10SMART on FHIR is a major building block in the emerging ecosystem for clinical workflow integration. Third-party implementation guides for Clinical Decision Support (CDS) hooks and FHIRcast build upon SMART on FHIR to allow real-time in-EHR messaging and synchronization across applications within a clinician workflow.
14The authors are unaware of a method for querying FHIR servers with CQL directly. FHIR search does not support Clinical Quality Language (CQL) queries; however, there is a reference implementation that uses CQL (and FHIRPath, basically XML XPath for FHIR) on FHIR bundles (
15Protections are often used on medications prescribed for HIV, mental health and substance use disorders, because the medication implies a specific (potentially stigmatizing) condition. For example, from an unprotected medication record of Zubsolv, one could imply that the patient is in a drug treatment program for opioid addiction.
16XACML editors from WSO2 and Axiomatics are proprietary. The open source UMU XACML Editor has not been updated since 2013 (
17ABAC vendor Axiomatics donated ALFA, originally a proprietary language, to the OASIS XACML Technical Committee in 2014. Unfortunately, while the ALFA standard is technically “open,” implementations to author and transpile ALFA have restrictive licenses imposed by Axiomatics. For example, the Eclipse plugin for ALFA is restricted to non-commercial use (
18In 2017, the US Substance Abuse and Mental Health Services Administration (SAMHSA) developed the open-source Consent2Share ( patient consenting application using ONC Data Segmentation for Privacy (DS4P) guidelines. The documentation for a piece of middleware (, which connects the Policy Enforcement Point (PEP) and Policy Decision Point (PDP), says, “As an alternative, this API can also be configured to retrieve XACML policies from a FHIR server.” The Consent2Share application was last updated in September 2018 and does not appear to be actively maintained. Our presumption is that Consent2Share is restricted to resource-level policies. In any case, the implementation details of how the application handles FHIR resource-level access control could be instructive when architecting an ABAC solution for FHIR.

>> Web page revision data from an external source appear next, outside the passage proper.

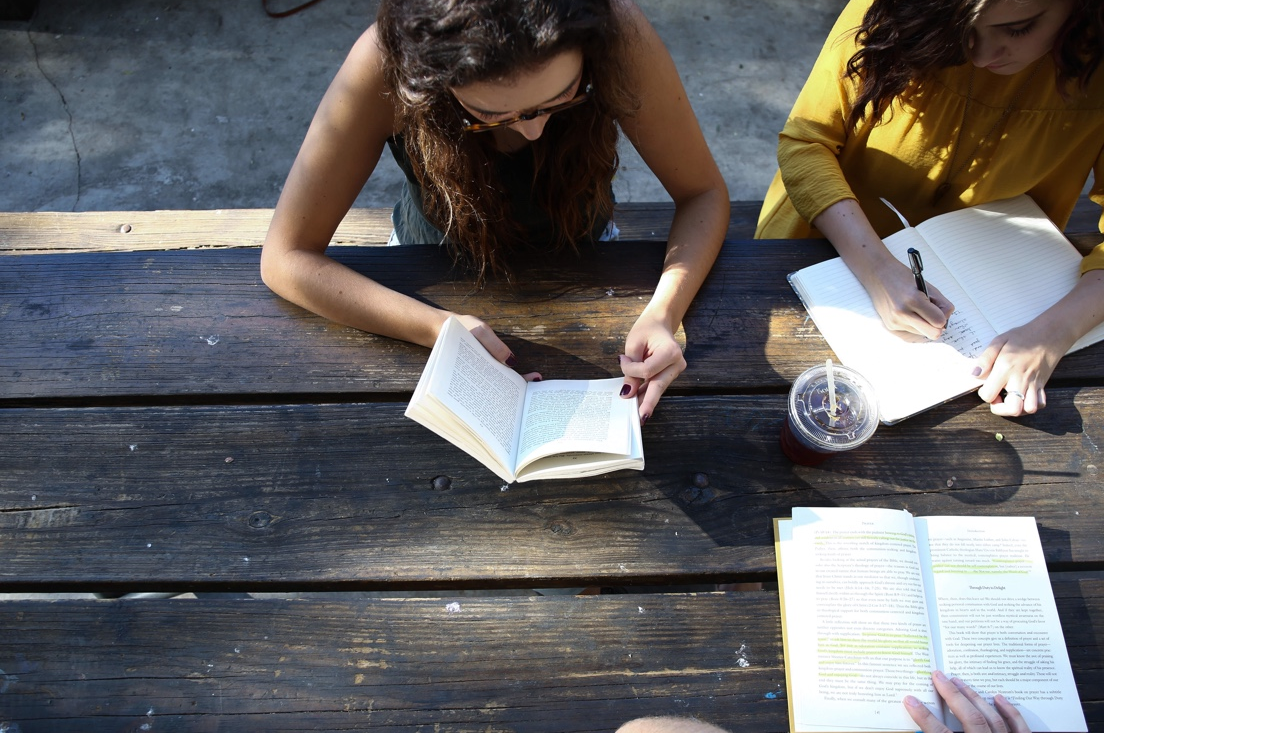
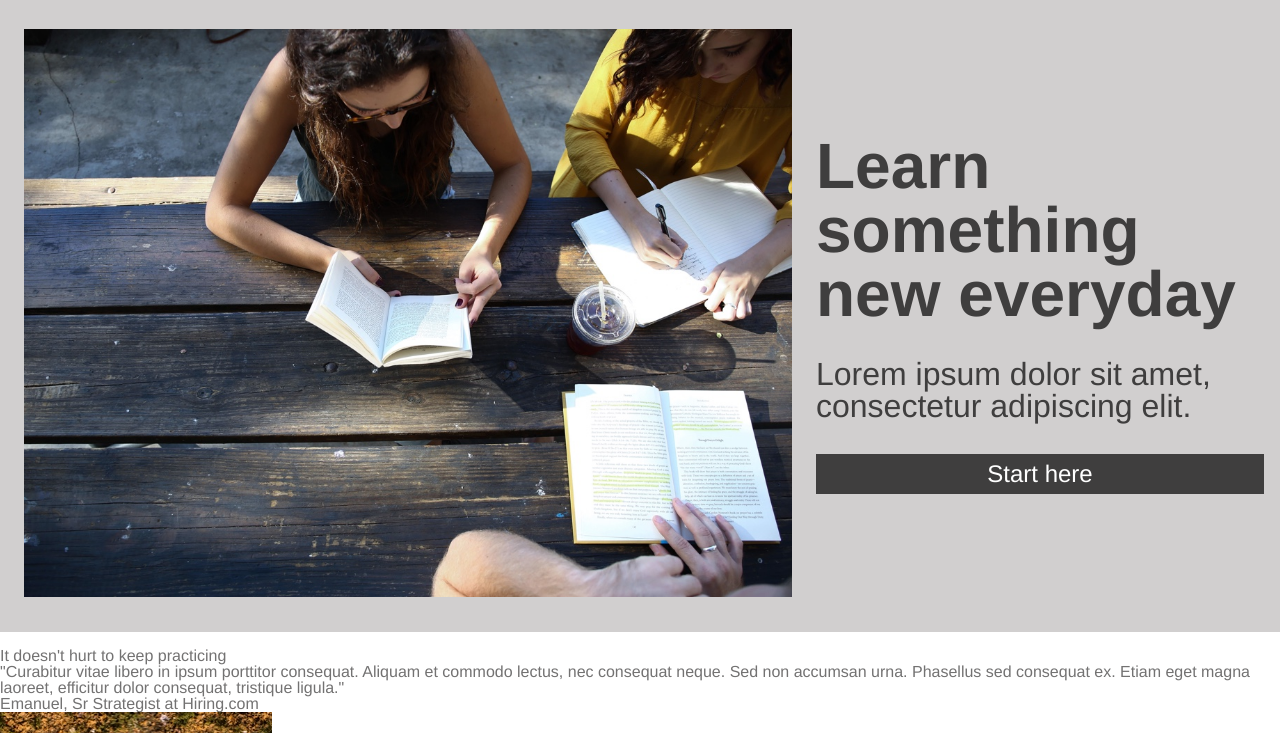
Before and after one commit to hurc87/capstone, a plain HTML site: page index.html in a window 1280 px wide. Shown: the part 67-800 px from the top of the page. Drawn offline with Linux system fonts and the light colour scheme.

Commit message:
banner desktop

```diff
--- a/index.html
+++ b/index.html
@@ -4,12 +4,9 @@
     <title>Colmar Academy</title>
     <link rel="stylesheet" href="./resources/css/reset.css">
     <link rel="stylesheet" href="./resources/css/style.css">
-
   </head>
   <body>
-
     <div class="header">
-
       <div class="headerlogo">
         <div class="logobox">
           <img src="./resources/images/logo.svg" alt="black logo" height="32px">
@@ -18,7 +15,6 @@
           <h1><span>COLMAR</span> ACADEMY</h1>
         </div>
       </div>
-
       <div class="navbar">
         <div class="navbox">
           <a href="#">On campus</a>
@@ -32,22 +28,29 @@
         <div class="navbox">
           <a href="#">Sign in</a>
         </div>
-
       </div>
     </div>
 
 
     <div class="bannerbox">
       <div class="bannerimage">
-        <img src="./resources/images/banner.jpg" alt="">
+        <img src="./resources/images/banner.jpg" alt="picture of people reading">
       </div>
+
+      <div class="banner2">
         <div class="bannerdescription">
           <h1>Learn something new everyday</h1>
+          <br>
+          <br>
           <h2>Lorem ipsum dolor sit amet, consectetur adipiscing elit.</h2>
         </div>
+        <br>
+        <br>
         <div class="bannerbutton">
           <a href="#">Start here</a>
         </div>
+      </div>
+
     </div>
 
 
--- a/resources/css/style.css
+++ b/resources/css/style.css
@@ -4,7 +4,7 @@ html {
   font-family: Helvetica;
 }
 
-/* footer */
+/* header */
 
 .header {
   width: 100%;
@@ -18,9 +18,6 @@ html {
   padding-left: 24px;
   flex-grow: 10;
   align-items: center;
-}
-
-.logotitle {
 }
 
 h1 {
@@ -44,9 +41,53 @@ span {
   padding-left: 16px;
 }
 
+/* banner */
 
+.bannerbox {
+  width: 100%;
+  background-color: #D1CFCF;
+  display: inline-flex;;
+  align-items: center;
+  flex-wrap: wrap;
+  color: #3F3E3E;
+}
 
+.bannerimage {
+  margin: 32px 24px;
+  width: 60%;
+}
 
+.banner2 {
+  width: 35%;
+  height: auto;
+}
+
+.bannerimage img {
+  width: 100%;
+  height: auto;
+}
+
+.bannerdescription h1 {
+  font-size: 4rem;
+  font-weight: bold;
+}
+
+.bannerdescription h2{
+  font-size: 2rem;
+}
+
+.bannerbutton {
+  background-color: #3F3E3E;
+  width: 100%;
+  padding-top: 8px;
+  padding-bottom: 8px;
+  font-size: 1.5rem;
+  text-align: center;
+}
+
+.bannerbutton a {
+  color: #FFF;
+}
 
 
 
```
Lines whose indentation alone changed are shown as unchanged.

21Specifically, the ONC US Core Data for Interoperability (USCDI) and ONC Common Clinical Data Set (CCDS).
22A non-peer reviewed master’s thesis published in 2015, Ruiz’s “FHIR: Cell-Level Security and Real Time Access with Accumulo” predates this work (

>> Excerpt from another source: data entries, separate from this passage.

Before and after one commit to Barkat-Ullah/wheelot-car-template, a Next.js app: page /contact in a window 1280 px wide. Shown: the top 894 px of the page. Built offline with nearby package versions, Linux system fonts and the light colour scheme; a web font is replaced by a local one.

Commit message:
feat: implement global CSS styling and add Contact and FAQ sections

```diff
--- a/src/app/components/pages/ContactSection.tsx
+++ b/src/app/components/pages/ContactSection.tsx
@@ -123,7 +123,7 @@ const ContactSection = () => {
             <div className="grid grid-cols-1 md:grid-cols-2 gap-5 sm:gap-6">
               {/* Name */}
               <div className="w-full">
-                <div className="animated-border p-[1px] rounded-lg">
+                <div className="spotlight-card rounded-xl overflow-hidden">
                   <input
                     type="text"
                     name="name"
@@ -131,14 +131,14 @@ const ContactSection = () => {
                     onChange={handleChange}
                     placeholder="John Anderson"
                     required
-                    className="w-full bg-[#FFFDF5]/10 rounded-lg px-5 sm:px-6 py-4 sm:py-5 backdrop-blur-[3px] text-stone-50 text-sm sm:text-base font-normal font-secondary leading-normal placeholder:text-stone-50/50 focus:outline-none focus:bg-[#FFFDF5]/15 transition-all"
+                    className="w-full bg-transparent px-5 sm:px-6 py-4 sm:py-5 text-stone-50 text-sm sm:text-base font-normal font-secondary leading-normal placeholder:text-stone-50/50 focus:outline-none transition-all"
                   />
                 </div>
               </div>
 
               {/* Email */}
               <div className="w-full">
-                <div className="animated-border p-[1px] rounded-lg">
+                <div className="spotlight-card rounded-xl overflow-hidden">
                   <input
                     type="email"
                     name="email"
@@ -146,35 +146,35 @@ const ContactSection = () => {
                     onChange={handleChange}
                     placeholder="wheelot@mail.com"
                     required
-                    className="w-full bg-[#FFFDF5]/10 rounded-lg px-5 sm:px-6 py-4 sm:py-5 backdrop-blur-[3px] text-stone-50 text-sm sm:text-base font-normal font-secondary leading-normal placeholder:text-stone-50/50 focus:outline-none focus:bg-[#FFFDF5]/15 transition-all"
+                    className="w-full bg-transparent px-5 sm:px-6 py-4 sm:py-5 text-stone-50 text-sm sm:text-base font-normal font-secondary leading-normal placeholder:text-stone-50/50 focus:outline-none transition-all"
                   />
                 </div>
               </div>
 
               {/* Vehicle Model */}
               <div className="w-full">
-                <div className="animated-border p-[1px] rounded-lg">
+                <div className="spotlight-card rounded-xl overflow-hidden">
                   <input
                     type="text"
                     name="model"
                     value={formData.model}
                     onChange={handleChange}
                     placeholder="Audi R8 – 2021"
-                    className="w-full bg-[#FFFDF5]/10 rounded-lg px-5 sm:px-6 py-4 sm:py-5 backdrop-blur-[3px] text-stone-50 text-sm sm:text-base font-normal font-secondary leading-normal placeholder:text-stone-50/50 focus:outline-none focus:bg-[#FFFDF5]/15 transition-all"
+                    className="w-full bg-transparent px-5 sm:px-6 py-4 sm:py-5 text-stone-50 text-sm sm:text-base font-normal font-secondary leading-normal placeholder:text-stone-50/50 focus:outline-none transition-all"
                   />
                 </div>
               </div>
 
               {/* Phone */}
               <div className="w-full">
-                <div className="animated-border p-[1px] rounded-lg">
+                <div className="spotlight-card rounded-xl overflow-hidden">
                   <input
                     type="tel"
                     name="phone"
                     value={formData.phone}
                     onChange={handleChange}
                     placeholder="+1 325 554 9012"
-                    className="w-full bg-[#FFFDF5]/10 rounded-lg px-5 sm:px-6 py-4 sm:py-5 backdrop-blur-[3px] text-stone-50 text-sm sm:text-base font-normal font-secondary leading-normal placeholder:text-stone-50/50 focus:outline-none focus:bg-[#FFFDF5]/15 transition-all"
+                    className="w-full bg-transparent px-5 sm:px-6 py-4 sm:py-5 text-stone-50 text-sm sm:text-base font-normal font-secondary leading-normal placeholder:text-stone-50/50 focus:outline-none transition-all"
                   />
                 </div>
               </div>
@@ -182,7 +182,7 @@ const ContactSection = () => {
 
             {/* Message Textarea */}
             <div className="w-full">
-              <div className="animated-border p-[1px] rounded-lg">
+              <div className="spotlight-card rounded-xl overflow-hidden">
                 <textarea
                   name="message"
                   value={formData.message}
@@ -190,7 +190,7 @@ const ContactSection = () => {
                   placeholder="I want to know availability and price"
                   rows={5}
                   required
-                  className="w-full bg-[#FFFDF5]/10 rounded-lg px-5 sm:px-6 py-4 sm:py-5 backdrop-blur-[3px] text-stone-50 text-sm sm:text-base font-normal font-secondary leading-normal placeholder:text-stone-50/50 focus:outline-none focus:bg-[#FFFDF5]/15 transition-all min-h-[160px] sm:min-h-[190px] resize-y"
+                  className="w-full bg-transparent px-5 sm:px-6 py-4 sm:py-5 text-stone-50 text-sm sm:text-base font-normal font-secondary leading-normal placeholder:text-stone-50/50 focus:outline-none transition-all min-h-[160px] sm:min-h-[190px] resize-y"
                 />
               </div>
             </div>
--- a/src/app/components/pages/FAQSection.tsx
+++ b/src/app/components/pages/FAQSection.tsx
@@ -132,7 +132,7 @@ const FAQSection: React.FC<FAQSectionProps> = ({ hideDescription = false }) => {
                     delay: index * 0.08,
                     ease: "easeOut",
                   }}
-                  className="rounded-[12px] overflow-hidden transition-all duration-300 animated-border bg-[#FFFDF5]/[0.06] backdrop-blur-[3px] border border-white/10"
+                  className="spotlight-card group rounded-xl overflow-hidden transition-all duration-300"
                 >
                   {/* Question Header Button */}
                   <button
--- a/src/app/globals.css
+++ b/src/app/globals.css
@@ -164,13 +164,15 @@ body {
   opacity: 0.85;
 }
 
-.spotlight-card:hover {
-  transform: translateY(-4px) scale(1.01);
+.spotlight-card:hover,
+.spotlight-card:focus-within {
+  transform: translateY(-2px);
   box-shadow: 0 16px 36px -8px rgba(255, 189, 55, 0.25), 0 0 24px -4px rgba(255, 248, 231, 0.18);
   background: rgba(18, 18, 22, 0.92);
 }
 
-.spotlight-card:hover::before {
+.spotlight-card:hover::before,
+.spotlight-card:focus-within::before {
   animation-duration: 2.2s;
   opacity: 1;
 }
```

23“Authorization solution for full stack FHIR HAPI access.” 2017. DOI:10.1109/nc.2017.8263266